This discussion is based on the primary source documents found in Chapters 10 and 11 of the Constructing the American Past textbook (linked in the left hand menu), which explore the Great Depression and Second World War. The 1930s and 1940s were a difficult time in America, and these documents provide insight into the experiences of everyday Americans and how they viewed theses crises. Chapter 10 provides first-hand accounts in the form of letters to political leaders (Documents 1 and 11) as well as images, interviews, and memoirs that reveal the differing experiences of the working class, women, and African Americans. Through careful reading of these documents you begin to gain insight into how Americans viewed and sought to survive the Depression. Similarly, Chapter 11 exposes the contradictions in the United States’ war efforts. The documents reflect the lofty idealism of America’s conceptualization of the Second World War as “Good War” fought to preserve freedom and democracy and the limitations of that freedom for minorities on the home front.

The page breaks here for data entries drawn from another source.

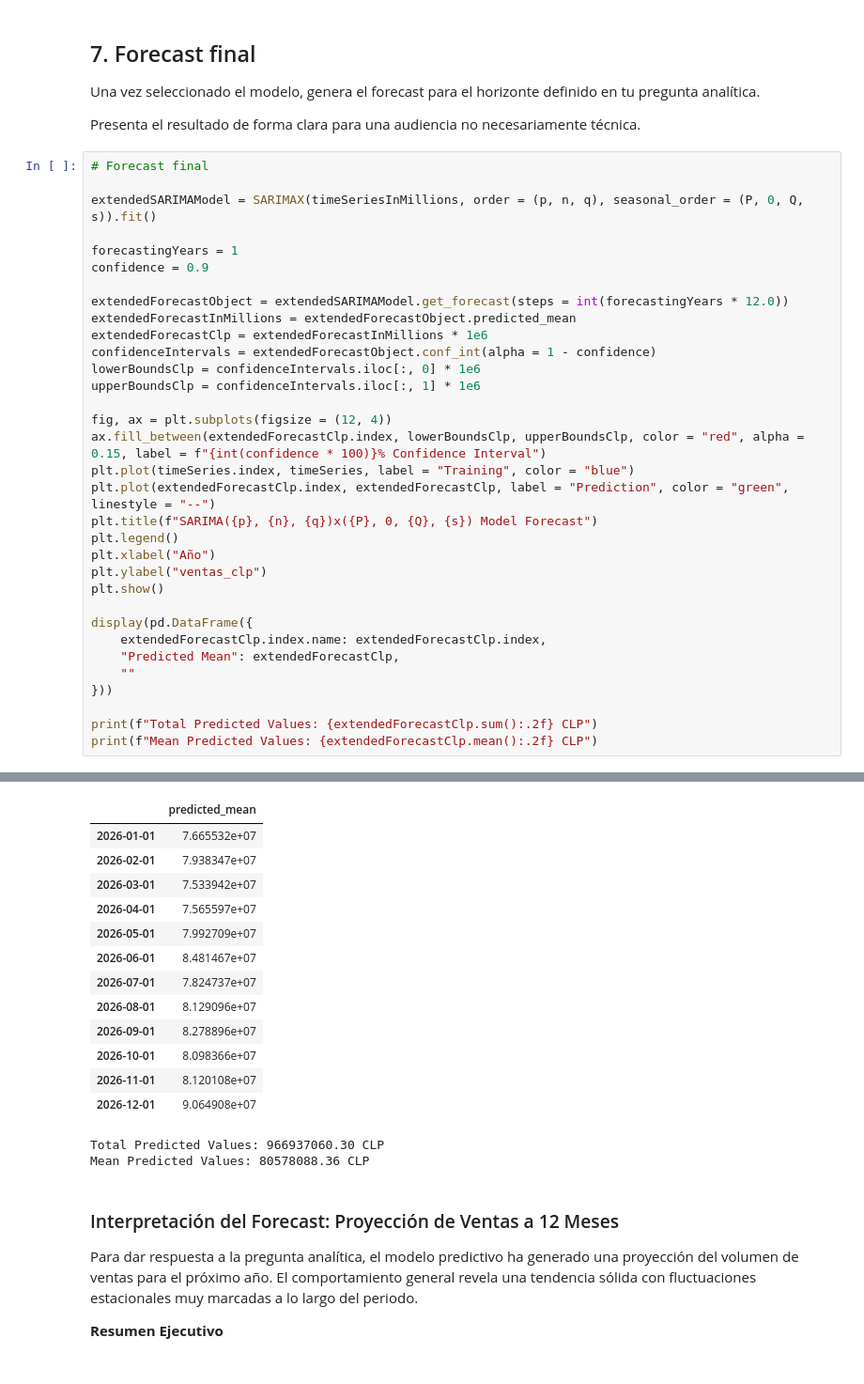
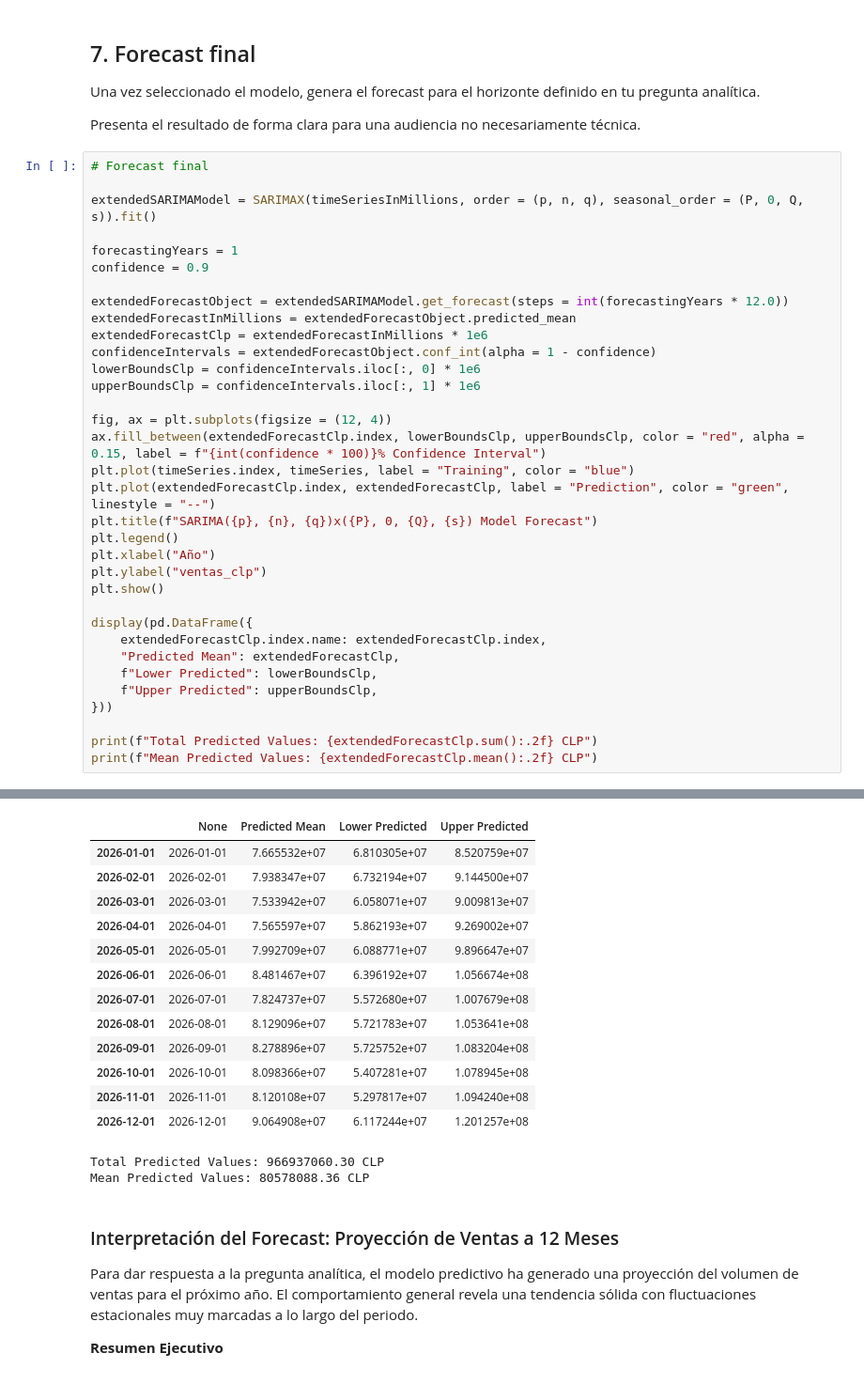
Before and after one commit to LUCHER4321/jupyter-time-series, a Jupyter notebook: Proyecto_Series_Temporales.ipynb, the cells around one changed output, grey strips where cells are left out. Shown at 94% size. Saved outputs shown, nothing was run; the diff lists cells and outputs as text.

```diff
--- a/Proyecto_Series_Temporales.ipynb
+++ b/Proyecto_Series_Temporales.ipynb
@@ -522,47 +522,48 @@ extendedSARIMAModel = SARIMAX(timeSeriesInMillions, order = (p, n, q), seasonal_
 
 forecastingYears = 1
 confidence = 0.9
 
 extendedForecastObject = extendedSARIMAModel.get_forecast(steps = int(forecastingYears * 12.0))
 extendedForecastInMillions = extendedForecastObject.predicted_mean
 extendedForecastClp = extendedForecastInMillions * 1e6
 confidenceIntervals = extendedForecastObject.conf_int(alpha = 1 - confidence)
 lowerBoundsClp = confidenceIntervals.iloc[:, 0] * 1e6
 upperBoundsClp = confidenceIntervals.iloc[:, 1] * 1e6
 
 fig, ax = plt.subplots(figsize = (12, 4))
 ax.fill_between(extendedForecastClp.index, lowerBoundsClp, upperBoundsClp, color = "red", alpha = 0.15, label = f"{int(confidence * 100)}% Confidence Interval")
 plt.plot(timeSeries.index, timeSeries, label = "Training", color = "blue")
 plt.plot(extendedForecastClp.index, extendedForecastClp, label = "Prediction", color = "green", linestyle = "--")
 plt.title(f"SARIMA({p}, {n}, {q})x({P}, 0, {Q}, {s}) Model Forecast")
 plt.legend()
 plt.xlabel("Año")
 plt.ylabel("ventas_clp")
 plt.show()
 
 display(pd.DataFrame({
     extendedForecastClp.index.name: extendedForecastClp.index,
     "Predicted Mean": extendedForecastClp,
-    ""
+    f"Lower Predicted": lowerBoundsClp,
+    f"Upper Predicted": upperBoundsClp,
 }))
 
 print(f"Total Predicted Values: {extendedForecastClp.sum():.2f} CLP")
 print(f"Mean Predicted Values: {extendedForecastClp.mean():.2f} CLP")
 # %% [output]
 [figure]
-|  | predicted_mean |
-| 2026-01-01 | 7.665532e+07 |
-| 2026-02-01 | 7.938347e+07 |
-| 2026-03-01 | 7.533942e+07 |
-| 2026-04-01 | 7.565597e+07 |
-| 2026-05-01 | 7.992709e+07 |
-| 2026-06-01 | 8.481467e+07 |
-| 2026-07-01 | 7.824737e+07 |
-| 2026-08-01 | 8.129096e+07 |
-| 2026-09-01 | 8.278896e+07 |
-| 2026-10-01 | 8.098366e+07 |
-| 2026-11-01 | 8.120108e+07 |
-| 2026-12-01 | 9.064908e+07 |
+|  | None | Predicted Mean | Lower Predicted | Upper Predicted |
+| 2026-01-01 | 2026-01-01 | 7.665532e+07 | 6.810305e+07 | 8.520759e+07 |
+| 2026-02-01 | 2026-02-01 | 7.938347e+07 | 6.732194e+07 | 9.144500e+07 |
+| 2026-03-01 | 2026-03-01 | 7.533942e+07 | 6.058071e+07 | 9.009813e+07 |
+| 2026-04-01 | 2026-04-01 | 7.565597e+07 | 5.862193e+07 | 9.269002e+07 |
+| 2026-05-01 | 2026-05-01 | 7.992709e+07 | 6.088771e+07 | 9.896647e+07 |
+| 2026-06-01 | 2026-06-01 | 8.481467e+07 | 6.396192e+07 | 1.056674e+08 |
+| 2026-07-01 | 2026-07-01 | 7.824737e+07 | 5.572680e+07 | 1.007679e+08 |
+| 2026-08-01 | 2026-08-01 | 8.129096e+07 | 5.721783e+07 | 1.053641e+08 |
+| 2026-09-01 | 2026-09-01 | 8.278896e+07 | 5.725752e+07 | 1.083204e+08 |
+| 2026-10-01 | 2026-10-01 | 8.098366e+07 | 5.407281e+07 | 1.078945e+08 |
+| 2026-11-01 | 2026-11-01 | 8.120108e+07 | 5.297817e+07 | 1.094240e+08 |
+| 2026-12-01 | 2026-12-01 | 9.064908e+07 | 6.117244e+07 | 1.201257e+08 |
 Total Predicted Values: 966937060.30 CLP
 Mean Predicted Values: 80578088.36 CLP
 # %% [markdown]
```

Indeed, Documents 1 and 2 present a much different picture of America than Documents 5, 6, 8, 9 and 11. In both chapters, the documents help to reveal how one’s race, class, and gender impacts their daily life, particularly during a time of crisis. As you make your posts, it is important that you refer to specific documents from Chapter 10 and 11 of Constructing the American Past (citing document numbers and authors) to help support and explain your views. The most successful discussion posts engage with the perspectives provided by these historical authors as a foundation for critical analysis of the past.
Discussion Prompts (choose one of the following)
- What effects did the Great Depression have on people’s daily lives? Consider the differences in how it affected women and African Americans compared to others. What do the letters written to Franklin and Eleanor Roosevelt reveal about the Depression and how Americans viewed the crisis? Do you see evidence that it affected women or African Americans different from other groups of people? You must include specific examples from the documents as evidence to support your views.
- Documents 1, 2 and 4 in Chapter 11 of Constructing the American Past suggest that the Second World War was fought to preserve freedom and democracy around the world, however, many Americans lacked freedom and equality at home. How do you reconcile Roosevelt and Churchill’s rhetoric and the glossy images produced by Norman Rockwell that extol the Second World War as a “good war” to preserve the “Four Freedoms” with the lived reality of American minorities during the war? What arguments did Americans make to justify Japanese Internment? Do you consider the limitations of freedoms minorities experienced on the home front a necessary evil? You must include specific examples from the documents as evidence to support your views.
- What do the documents in Chapter 10 and 11 of Constructing the American Past reveal about the minority experience in America? What perspectives do these chapters and documents leave out? Are there similarities between what Americans faced during the Great Depression and Second World War and today? Be sure to include specific examples from the documents as evidence to support your views.